“Several students shared painful, often emotional accounts of how they were victimized under policies” set forth by the Obama guidance letter, which “ordered universities to lower the standard of proof used in adjudicating Title IX cases to a ‘preponderance of evidence’ instead of the ‘clear and convincing’ standard that many schools previously had in place,” NCFMC said in a press release.
The organization cited “170 lawsuits filed against universities in which plaintiffs allege being denied due process.”
NCFMC holds that the criminal justice system, not universities, should investigate sexual assault cases, arguing that not allowing attorneys to participate in university Title IX hearings deprives the accused of their constitutional rights.
In the final meeting with university administrators and Title IX coordinators, some said they didn’t want the Obama guidance revoked and that they only wanted further clarification of their responsibilities, according to Alexandra Brodsky, a Skadden fellow at the NWLC and founding co-director of Know Your IX.
After the meeting, DeVos told reporters, “”It was an emotionally draining day. … I saw a lot of pain today.”
It isn’t yet clear how the Department of Education will enforce Title IX with respect to sexual assault on campus under DeVos.

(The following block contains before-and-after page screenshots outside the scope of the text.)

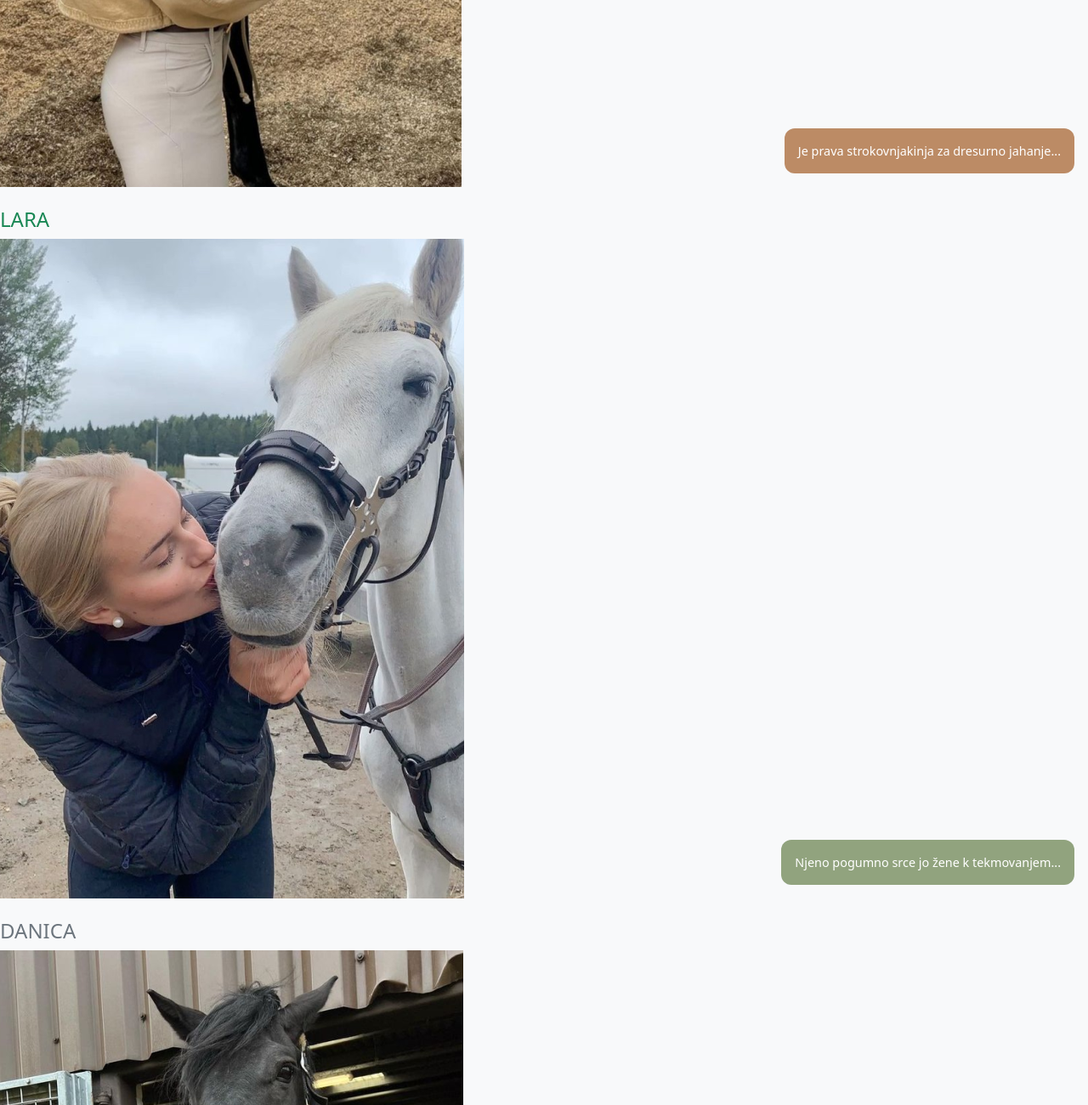
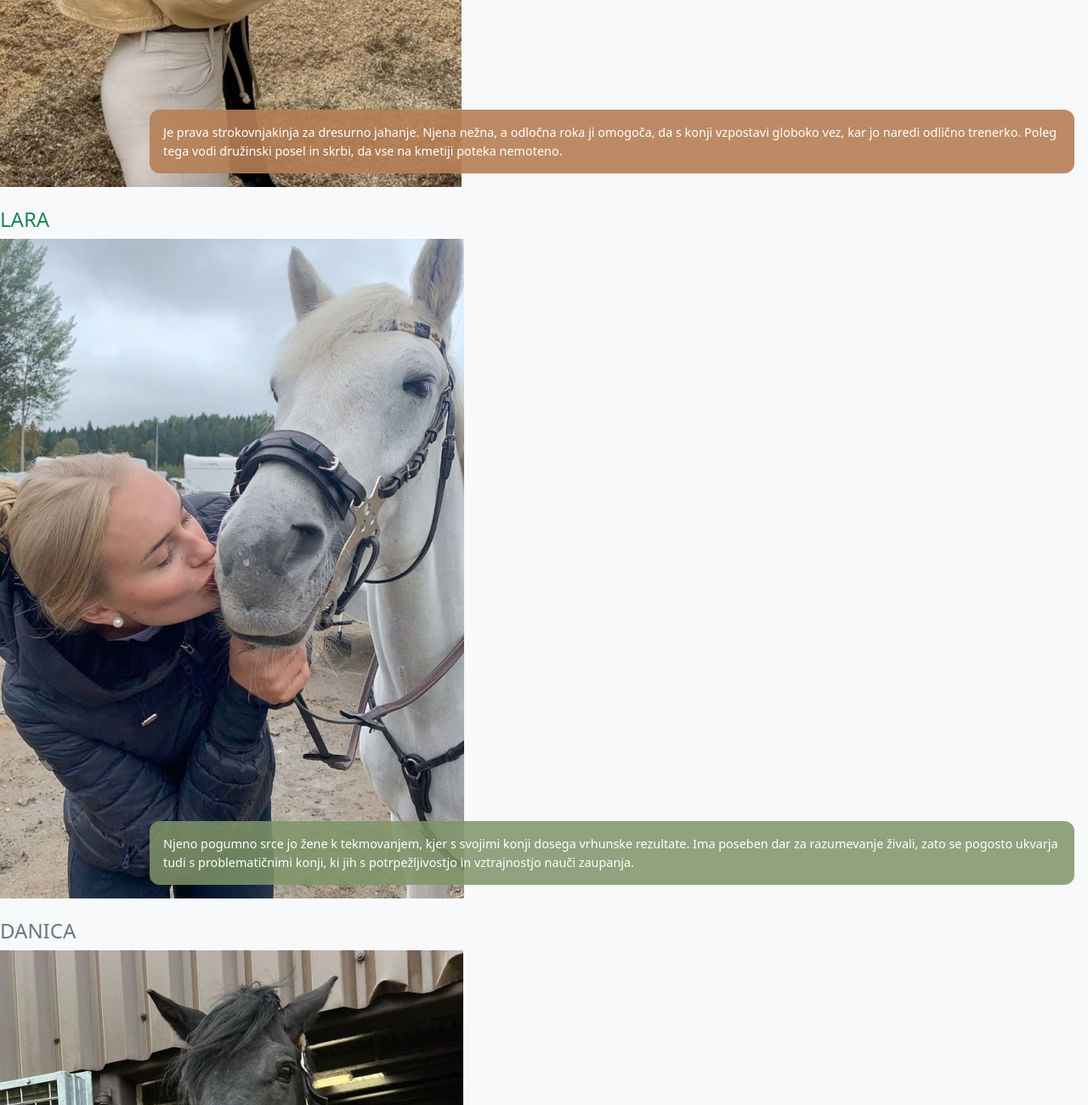
Before and after one commit to icicdanica/Podkev, a plain HTML site: page podkev/index.html in a window 1280 px wide. Shown: the part 2100-3400 px from the top of the page at 85% size. Drawn offline with nearby package versions, Linux system fonts and the light colour scheme.

Commit message:
Update index.html

```diff
--- a/podkev/index.html
+++ b/podkev/index.html
@@ -71,8 +71,7 @@
   <section class="container text-center py-5">
     <h2 class="text-uppercase text-brown fw-bold">Kdo smo mi</h2>
     <p class="mx-auto" style="max-width: 400px;">
-      Naša kmetija se s konji ukvarja že več generacij. Sprva so predstavljali nepogrešljiv del delovne sile, pomagali pri obdelavi polj in prevozu pridelkov. Ko je leta 1966 traktor prevzel njihovo glavno vlogo, so konji ostali pri nas – ne več kot delovna sila, temveč kot naši zvesti spremljevalci in družinski člani.
-    </p>
+      Naša kmetija se s konji ukvarja že več generacij. Sprva so predstavljali nepogrešljiv del  delovne sile, pomagali pri obdelavi polj in prevozu pridelkov. Ko je leta 1966 traktor prevzel  njihovo glavno vlogo, so konji ostali pri nas – ne več kot delovna sila, temveč kot naši zvesti  spremljevalci in družinski člani.    </p>
     <div class="mx-auto bg-brown" style="width: 80px; height: 2px;"></div>
   </section>
 
@@ -92,8 +91,7 @@
       </div>
 
     <p class="mt-3 mx-auto" style="max-width: 400px;">
-      Poleg tega vzrejamo in šolamo konje, ponujamo oskrbo za lastniške konje ter kakovostno konjsko prehrano. Na voljo je tudi najem prostora za dogodke in treninge. Vabljeni, da postanete del naše zgodbe.
-    </p>
+      Poleg tega vzrejamo in šolamo konje, ponujamo oskrbo za lastniške konje ter kakovostno  konjsko prehrano. Na voljo je tudi najem prostora za dogodke in treninge. Vabljeni, da  postanete del naše zgodbe.    </p>
   </section>
 
 
@@ -102,8 +100,7 @@
     <h4 class="text-brown">TINA</h4>
     <img src="slike/tina.png" class="img-fluid" alt="Tina">
     <div class="overlay-box overlay-tina">
-      Je prava strokovnjakinja za dresurno jahanje...
-    </div>
+      Je prava strokovnjakinja za dresurno jahanje. Njena nežna, a odločna roka ji omogoča, da s konji vzpostavi globoko vez, kar jo naredi odlično trenerko. Poleg tega vodi družinski posel in skrbi, da vse na kmetiji poteka nemoteno.    </div>
   </div>
 
   <!-- Lara -->
@@ -111,8 +108,7 @@
     <h4 class="text-success">LARA</h4>
     <img src="slike/lara.png" class="img-fluid" alt="Lara">
     <div class="overlay-box overlay-lara">
-      Njeno pogumno srce jo žene k tekmovanjem...
-    </div>
+      Njeno pogumno srce jo žene k tekmovanjem, kjer s svojimi konji dosega vrhunske rezultate. Ima poseben dar za razumevanje živali, zato se pogosto ukvarja tudi s problematičnimi konji, ki jih s potrpežljivostjo in vztrajnostjo nauči zaupanja.    </div>
   </div>
 
   <!-- Danica -->
@@ -120,8 +116,7 @@
     <h4 class="text-secondary">DANICA</h4>
     <img src="slike/danica.png" class="img-fluid" alt="Danica">
     <div class="overlay-box overlay-danica">
-      Njena strast so umetnost, fotografija in pisanje...
-    </div>
+      Njena strast so umetnost, fotografija in pisanje. Pogosto dokumentira življenje na kmetiji, piše zgodbe o konjih in pomaga pri promociji družinskega posla. Kljub temu je tudi sama odlična jahačica.    </div>
   </div>
 
   <!-- Kontakt -->
```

Brodsky hopes DeVos will continue listening to survivors. “DeVos really needs to go to where they are. She needs to travel to schools and to campuses to hear directly from students who have a wide range of experiences and needs of survivors before she makes a critical, high-stakes decision,” Brodsky says.
Brodsky hopes the assault survivors’ stories will leave an impact that will translate into policy.
“I think the stories that were shared were very powerful, and I don’t know how someone could leave that meeting without recognizing the urgency of enforcing Title IX protections for survivors,” Brodsky says. “With that being said, the secretary and acting assistant secretary refused to commit to specific steps forward and what matters is what happens next. It doesn’t matter if you’re nice to survivors in a meeting if you betray them in policy.”
Outside the meetings, student activists and others read stories of sexual assault survivors submitted from all over the country, and then gave a binder of those stories to Secretary DeVos during the meeting.
“It was a powerful action to show that there were so many voices that were not being heard in that meeting,” Davidson, the EROC managing director, says. “So many that we had to gather outside the department for three hours in 100-degree weather to read those stories — and it still does not even begin to cover the breadth of experiences of survivors.”
It’s unclear how DeVos will proceed, she said. “The only thing that we know for certain is that she said she will continue to meet with survivors of sexual violence, and I think that’s an incredibly important start.”